TRAI has reduced port charges by 90 per cent from the current Rs 39,000 per port to Rs 4,000 per port in the case of calls terminating on mobiles and to Rs 10,000 for calls to landlines.
Port charge is the charge that one operator pays to another when a call originating in its network terminates in the other operator’s network. The logic is that when for instance a call is made from an Airtel connection to a Vodafone connection, Airtel charges the subscriber who makes the call and thus recovers the cost to its network. Whereas Vodafone’s network, which receives the call, cannot recover its cost since incoming is free. Thus, the port charge is one way that Vodafone in this case can recover its cost. Sometimes, the network receiving port charges could work as a sort of thoroughfare to connect calls originating and terminating in other networks.

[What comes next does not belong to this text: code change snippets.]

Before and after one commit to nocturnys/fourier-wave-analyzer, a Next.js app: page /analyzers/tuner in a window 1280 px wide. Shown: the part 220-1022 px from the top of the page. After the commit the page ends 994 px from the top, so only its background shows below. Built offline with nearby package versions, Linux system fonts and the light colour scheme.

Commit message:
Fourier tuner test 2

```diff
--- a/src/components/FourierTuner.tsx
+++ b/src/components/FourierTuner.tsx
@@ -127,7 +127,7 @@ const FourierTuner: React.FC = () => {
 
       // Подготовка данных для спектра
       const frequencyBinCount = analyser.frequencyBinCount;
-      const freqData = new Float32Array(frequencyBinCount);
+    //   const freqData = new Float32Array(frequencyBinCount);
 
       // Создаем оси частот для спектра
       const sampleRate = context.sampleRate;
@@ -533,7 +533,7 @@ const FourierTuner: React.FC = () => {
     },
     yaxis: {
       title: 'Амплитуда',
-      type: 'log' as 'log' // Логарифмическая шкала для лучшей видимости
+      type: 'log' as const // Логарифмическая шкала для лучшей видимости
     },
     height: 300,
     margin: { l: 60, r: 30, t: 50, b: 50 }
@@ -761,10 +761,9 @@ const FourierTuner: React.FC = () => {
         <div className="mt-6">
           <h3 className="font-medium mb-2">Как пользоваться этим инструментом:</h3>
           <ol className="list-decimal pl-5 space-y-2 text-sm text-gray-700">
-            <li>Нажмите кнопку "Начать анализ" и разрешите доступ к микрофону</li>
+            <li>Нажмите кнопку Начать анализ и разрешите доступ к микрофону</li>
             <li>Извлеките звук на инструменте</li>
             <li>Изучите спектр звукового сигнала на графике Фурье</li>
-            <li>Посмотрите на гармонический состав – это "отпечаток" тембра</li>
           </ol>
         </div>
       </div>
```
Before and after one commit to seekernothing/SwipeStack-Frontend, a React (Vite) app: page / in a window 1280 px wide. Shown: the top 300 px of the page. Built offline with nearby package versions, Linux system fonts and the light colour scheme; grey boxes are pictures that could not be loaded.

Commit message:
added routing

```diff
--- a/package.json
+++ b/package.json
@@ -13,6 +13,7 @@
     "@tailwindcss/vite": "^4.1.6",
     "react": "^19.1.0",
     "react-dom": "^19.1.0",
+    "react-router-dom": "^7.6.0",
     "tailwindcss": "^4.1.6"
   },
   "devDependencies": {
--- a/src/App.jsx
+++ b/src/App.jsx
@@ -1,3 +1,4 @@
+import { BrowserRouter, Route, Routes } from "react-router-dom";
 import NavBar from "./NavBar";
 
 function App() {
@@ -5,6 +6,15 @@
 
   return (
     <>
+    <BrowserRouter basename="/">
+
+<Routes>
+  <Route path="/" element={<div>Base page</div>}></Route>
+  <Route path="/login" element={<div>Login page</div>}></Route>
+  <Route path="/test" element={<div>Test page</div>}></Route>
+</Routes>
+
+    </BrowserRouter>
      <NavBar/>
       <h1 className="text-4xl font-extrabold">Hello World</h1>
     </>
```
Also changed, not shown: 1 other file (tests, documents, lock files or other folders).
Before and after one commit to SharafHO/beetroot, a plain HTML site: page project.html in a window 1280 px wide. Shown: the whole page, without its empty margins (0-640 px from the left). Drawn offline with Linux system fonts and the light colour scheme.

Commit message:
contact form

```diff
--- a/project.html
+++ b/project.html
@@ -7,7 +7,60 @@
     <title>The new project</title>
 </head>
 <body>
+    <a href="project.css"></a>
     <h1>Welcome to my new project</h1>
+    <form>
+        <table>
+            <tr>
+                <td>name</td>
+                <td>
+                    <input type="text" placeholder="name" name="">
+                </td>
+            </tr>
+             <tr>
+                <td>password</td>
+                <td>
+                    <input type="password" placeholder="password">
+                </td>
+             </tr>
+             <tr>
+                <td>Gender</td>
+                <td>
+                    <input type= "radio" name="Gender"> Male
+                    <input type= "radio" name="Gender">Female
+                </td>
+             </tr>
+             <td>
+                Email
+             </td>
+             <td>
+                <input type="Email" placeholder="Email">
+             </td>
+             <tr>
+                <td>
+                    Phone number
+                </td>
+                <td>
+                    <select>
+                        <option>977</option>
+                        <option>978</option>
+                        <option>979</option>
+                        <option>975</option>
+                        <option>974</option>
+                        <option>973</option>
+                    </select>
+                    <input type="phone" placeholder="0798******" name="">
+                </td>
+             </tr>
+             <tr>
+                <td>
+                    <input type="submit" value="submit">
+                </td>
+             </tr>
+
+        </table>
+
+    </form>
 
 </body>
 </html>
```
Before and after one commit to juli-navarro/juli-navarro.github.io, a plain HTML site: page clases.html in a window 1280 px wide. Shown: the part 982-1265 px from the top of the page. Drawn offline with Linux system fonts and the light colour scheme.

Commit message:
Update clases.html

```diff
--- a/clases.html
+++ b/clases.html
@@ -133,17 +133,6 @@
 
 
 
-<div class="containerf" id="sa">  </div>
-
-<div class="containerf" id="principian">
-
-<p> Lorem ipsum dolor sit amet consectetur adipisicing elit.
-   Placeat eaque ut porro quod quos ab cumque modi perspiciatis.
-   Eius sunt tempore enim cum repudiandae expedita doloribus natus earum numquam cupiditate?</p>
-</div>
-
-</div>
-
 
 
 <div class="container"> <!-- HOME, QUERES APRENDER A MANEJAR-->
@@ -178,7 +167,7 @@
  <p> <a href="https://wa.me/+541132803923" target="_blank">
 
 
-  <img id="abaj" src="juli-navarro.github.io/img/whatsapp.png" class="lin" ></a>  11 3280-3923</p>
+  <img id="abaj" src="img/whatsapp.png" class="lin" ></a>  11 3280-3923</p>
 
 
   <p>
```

This reduction enforced by Trai will significantly reduce the fixed cost associated with an inter operator call, which in some cases contributes to over 75 per cent of the call. It is also likely to have very little to no effect on the call rates that the end consumer pays.
The reason for that is very simple. The mobile phone market is very fragmented with the top 5 players dominating almost 80 per cent of the market with market share varying from 20 per cent to 8 per cent, for instance. This means there is not much difference between an Airtel call landing on the Vodafone network and vice versa. Therefore the net earning from port charges will be about equal.
This move will benefit players who are smaller like Tata Docomo, MTS, Loop and Uninor, but these players together contribute to less than 20 per cent of the market and might want to shore up their revenue and not really pass on the benefit to customers as they are already reeling under a severe price war.
The biggest loser in this price cut will be BSNL- the largest landline service provider with other players being almost insignificant. BSNL will lose revenue that it earns from port charges which are to the tune of Rs 3,000 crore per annum. It will also be unable to gain much in mobile services as it has only about 10 per cent market share.
The new charges take effect from October 1, and might only see minor tariff changes in terms of mobile to landline calls which are currently the costliest with the average per second tariff of 1.5 paise per second that could come down.